**What is being asked**.
What you return should be the entries, unchanged, without their pictures.
BEGIN Data under study
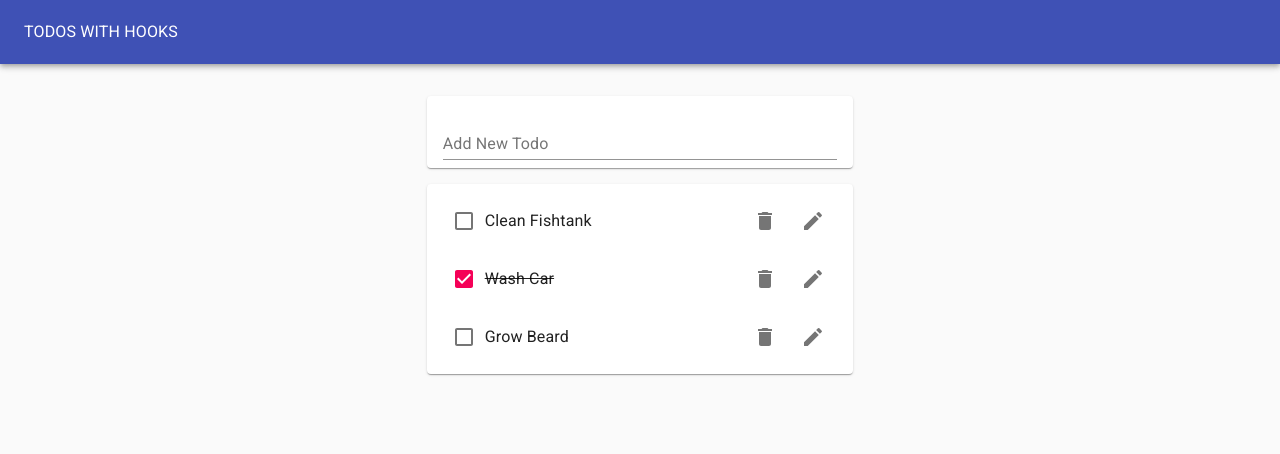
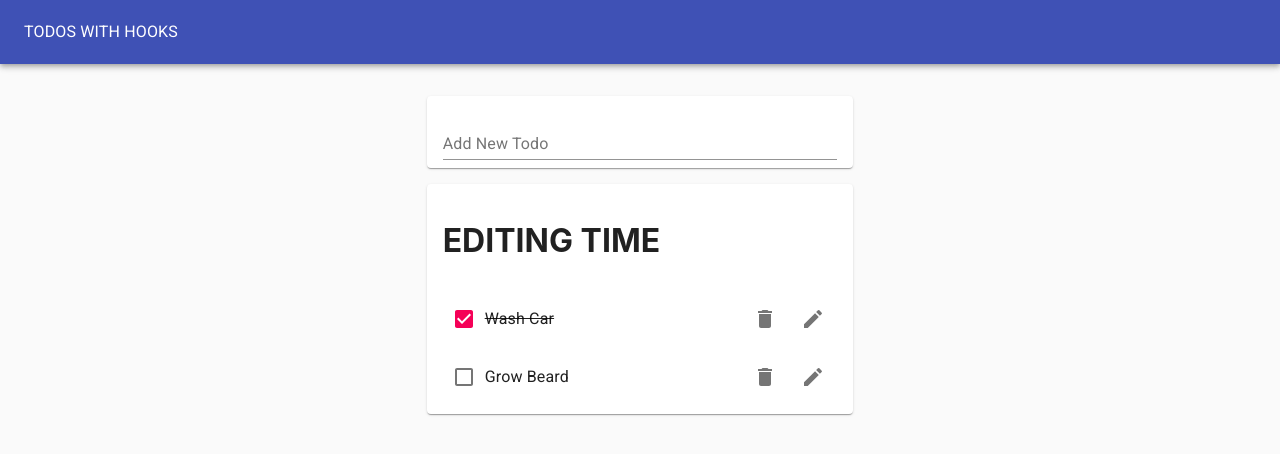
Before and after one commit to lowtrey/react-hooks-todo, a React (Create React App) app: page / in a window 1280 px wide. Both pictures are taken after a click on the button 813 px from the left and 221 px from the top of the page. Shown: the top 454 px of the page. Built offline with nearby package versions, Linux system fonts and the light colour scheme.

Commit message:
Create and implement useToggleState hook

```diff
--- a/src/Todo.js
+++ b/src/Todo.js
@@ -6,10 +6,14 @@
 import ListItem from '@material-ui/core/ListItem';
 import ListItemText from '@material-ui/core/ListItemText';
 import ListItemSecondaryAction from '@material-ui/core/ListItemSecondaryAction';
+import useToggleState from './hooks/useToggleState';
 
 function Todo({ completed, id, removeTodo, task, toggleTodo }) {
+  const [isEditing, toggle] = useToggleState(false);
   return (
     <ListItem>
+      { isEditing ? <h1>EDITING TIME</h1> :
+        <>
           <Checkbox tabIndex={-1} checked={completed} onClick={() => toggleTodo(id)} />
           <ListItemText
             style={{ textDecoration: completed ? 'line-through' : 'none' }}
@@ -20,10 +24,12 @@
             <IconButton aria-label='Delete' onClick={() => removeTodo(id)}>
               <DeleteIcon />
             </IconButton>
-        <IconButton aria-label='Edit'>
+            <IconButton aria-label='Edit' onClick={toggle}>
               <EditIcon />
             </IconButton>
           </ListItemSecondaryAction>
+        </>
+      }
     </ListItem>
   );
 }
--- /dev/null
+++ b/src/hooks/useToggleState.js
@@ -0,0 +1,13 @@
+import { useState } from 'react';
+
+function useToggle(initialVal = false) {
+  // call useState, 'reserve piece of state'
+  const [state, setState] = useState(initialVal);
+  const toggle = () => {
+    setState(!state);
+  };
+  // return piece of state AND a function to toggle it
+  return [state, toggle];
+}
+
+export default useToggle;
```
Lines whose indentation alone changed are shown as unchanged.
END Data under study
**Written solution**.
Before and after one commit to lowtrey/react-hooks-todo, a React (Create React App) app: page / in a window 1280 px wide. Both pictures are taken after a click on the button 813 px from the left and 221 px from the top of the page. Shown: the top 454 px of the page. Built offline with nearby package versions, Linux system fonts and the light colour scheme.

Commit message:
Create and implement useToggleState hook

```diff
--- a/src/Todo.js
+++ b/src/Todo.js
@@ -6,10 +6,14 @@
 import ListItem from '@material-ui/core/ListItem';
 import ListItemText from '@material-ui/core/ListItemText';
 import ListItemSecondaryAction from '@material-ui/core/ListItemSecondaryAction';
+import useToggleState from './hooks/useToggleState';
 
 function Todo({ completed, id, removeTodo, task, toggleTodo }) {
+  const [isEditing, toggle] = useToggleState(false);
   return (
     <ListItem>
+      { isEditing ? <h1>EDITING TIME</h1> :
+        <>
           <Checkbox tabIndex={-1} checked={completed} onClick={() => toggleTodo(id)} />
           <ListItemText
             style={{ textDecoration: completed ? 'line-through' : 'none' }}
@@ -20,10 +24,12 @@
             <IconButton aria-label='Delete' onClick={() => removeTodo(id)}>
               <DeleteIcon />
             </IconButton>
-        <IconButton aria-label='Edit'>
+            <IconButton aria-label='Edit' onClick={toggle}>
               <EditIcon />
             </IconButton>
           </ListItemSecondaryAction>
+        </>
+      }
     </ListItem>
   );
 }
--- /dev/null
+++ b/src/hooks/useToggleState.js
@@ -0,0 +1,13 @@
+import { useState } from 'react';
+
+function useToggle(initialVal = false) {
+  // call useState, 'reserve piece of state'
+  const [state, setState] = useState(initialVal);
+  const toggle = () => {
+    setState(!state);
+  };
+  // return piece of state AND a function to toggle it
+  return [state, toggle];
+}
+
+export default useToggle;
```
Lines whose indentation alone changed are shown as unchanged.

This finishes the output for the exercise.